Constantin Ardeleanu (History of International Relations) wrote A Short Biography of John Stokes, the first British commissioner in the European Commission of the Danube (1856-1871). The biography is part of IO BIO: Biographical Dictionary of Secretaries Generals of International Organizations.
Political relevance of navigation experts
Ardeleanu's biography of John Stokes is illustrative for the political relevance of navigation experts during the second half of the 19th century.

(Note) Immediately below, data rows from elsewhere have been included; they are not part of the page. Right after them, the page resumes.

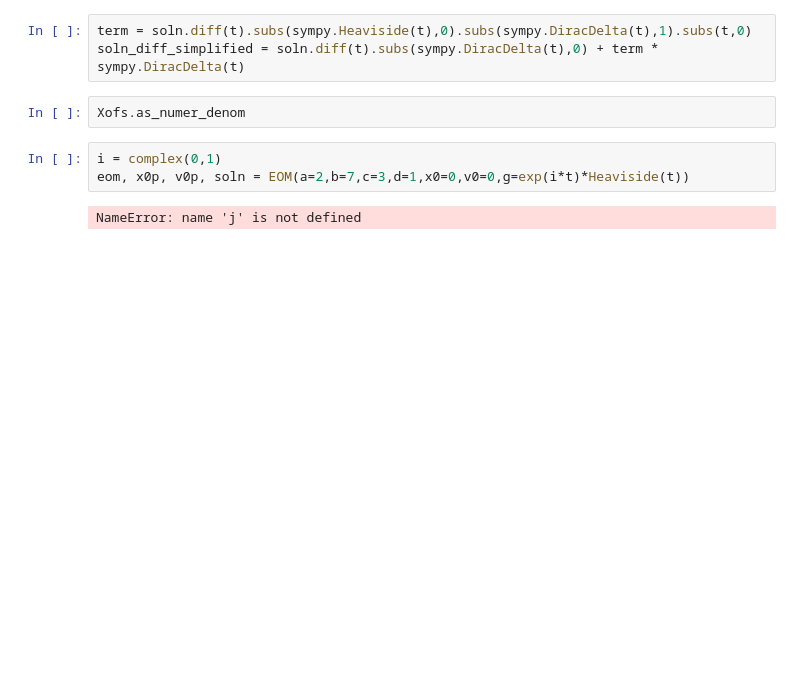
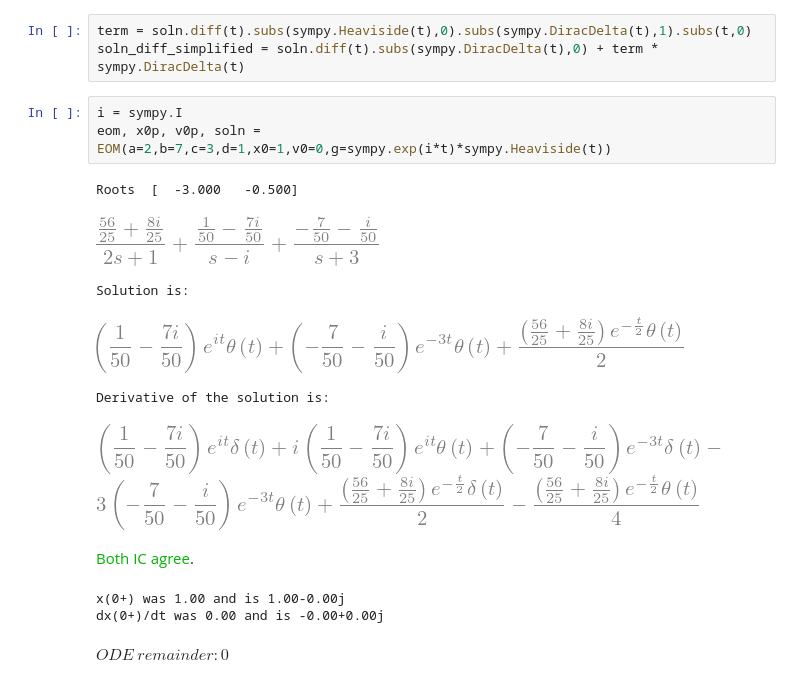
Before and after one commit to mit-acl/Signals_and_Systems, a Jupyter notebook: notebooks/16_002_Topics10_higher_order.ipynb, the cells around one changed output. Cells and saved outputs as stored; diff of their text form; blank space fills up the shorter version.

```diff
--- a/notebooks/16_002_Topics10_higher_order.ipynb
+++ b/notebooks/16_002_Topics10_higher_order.ipynb
@@ -526,13 +533,20 @@ dx(0+)/dt was -0.19615 and is -0.19615
 # %%
 term = soln.diff(t).subs(sympy.Heaviside(t),0).subs(sympy.DiracDelta(t),1).subs(t,0)
 soln_diff_simplified = soln.diff(t).subs(sympy.DiracDelta(t),0) + term * sympy.DiracDelta(t)
-# %%
-Xofs.as_numer_denom
 # %%
-i = complex(0,1)
-eom, x0p, v0p, soln = EOM(a=2,b=7,c=3,d=1,x0=0,v0=0,g=exp(i*t)*Heaviside(t))
+i = sympy.I
+eom, x0p, v0p, soln = EOM(a=2,b=7,c=3,d=1,x0=1,v0=0,g=sympy.exp(i*t)*sympy.Heaviside(t))
 # %% [output]
-NameError: name 'j' is not defined
+Roots  [  -3.000   -0.500]
+[figure, added]
+Solution is:
+[figure, added]
+Derivative of the solution is:
+[figure, added]
+<span style="color: #00b300">Both IC agree</span>.
+x(0+) was 1.00 and is 1.00-0.00j
+dx(0+)/dt was 0.00 and is -0.00+0.00j
+$\displaystyle ODE~remainder: 0$
 # %%
 eom
 # %% [output]
```
Also changed, not shown: parts of 7 cells of this notebook.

While Stokes was appointed to the Danube Commission for his engineering background, he and other commissioners soon moved their focus from technical aspects to administration, trying to establish a stable and secure political environment in an anarchical peripheral Ottoman province.

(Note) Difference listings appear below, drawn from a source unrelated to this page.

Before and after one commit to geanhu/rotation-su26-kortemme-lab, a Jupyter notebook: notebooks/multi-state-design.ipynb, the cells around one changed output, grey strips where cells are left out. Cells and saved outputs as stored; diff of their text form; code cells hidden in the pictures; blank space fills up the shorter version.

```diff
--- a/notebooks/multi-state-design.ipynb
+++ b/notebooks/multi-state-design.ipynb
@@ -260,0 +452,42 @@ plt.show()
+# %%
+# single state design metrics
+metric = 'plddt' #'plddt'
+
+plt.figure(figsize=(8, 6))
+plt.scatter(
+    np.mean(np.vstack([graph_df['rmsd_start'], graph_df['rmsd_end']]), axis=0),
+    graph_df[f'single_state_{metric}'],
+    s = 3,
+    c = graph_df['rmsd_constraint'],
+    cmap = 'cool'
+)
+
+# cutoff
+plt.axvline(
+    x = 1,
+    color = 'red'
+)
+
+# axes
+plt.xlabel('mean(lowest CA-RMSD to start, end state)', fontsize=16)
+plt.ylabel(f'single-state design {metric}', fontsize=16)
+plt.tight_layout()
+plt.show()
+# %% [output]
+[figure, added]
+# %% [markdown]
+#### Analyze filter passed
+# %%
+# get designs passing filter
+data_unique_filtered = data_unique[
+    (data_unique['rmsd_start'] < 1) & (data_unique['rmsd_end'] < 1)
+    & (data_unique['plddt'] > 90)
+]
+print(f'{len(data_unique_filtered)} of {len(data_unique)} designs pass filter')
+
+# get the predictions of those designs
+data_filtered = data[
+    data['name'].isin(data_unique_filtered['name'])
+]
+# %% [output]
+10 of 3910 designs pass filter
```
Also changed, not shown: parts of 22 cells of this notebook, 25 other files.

The Danube Commission under Stokes’ guidance started to draft legislation for this international river in a manner which accommodated Ottoman law, the privileges of foreign citizens in the Ottoman Empire as well as their own national legislation. This encouraged a great degree of cooperation at a pan-European level and implied an information exchange with governments, private companies and academics around Europe.
Stokes as informal leader
Britain’s position along with Stokes’ technical expertise and diplomatic qualities made him the informal leader of this collegial institution and the de facto first chair of the European Commission of the Danube. Stokes also managed to convince his government of the importance of the Lower Danube for British and European interests, and he equally proved himself to be a valuable expert in these topics. Later in his life this expertise made Stokes part of numerous epistemic communities connected to everything that had to do with international rivers, canals, harbours, navigation tariffs and tonnage measurement.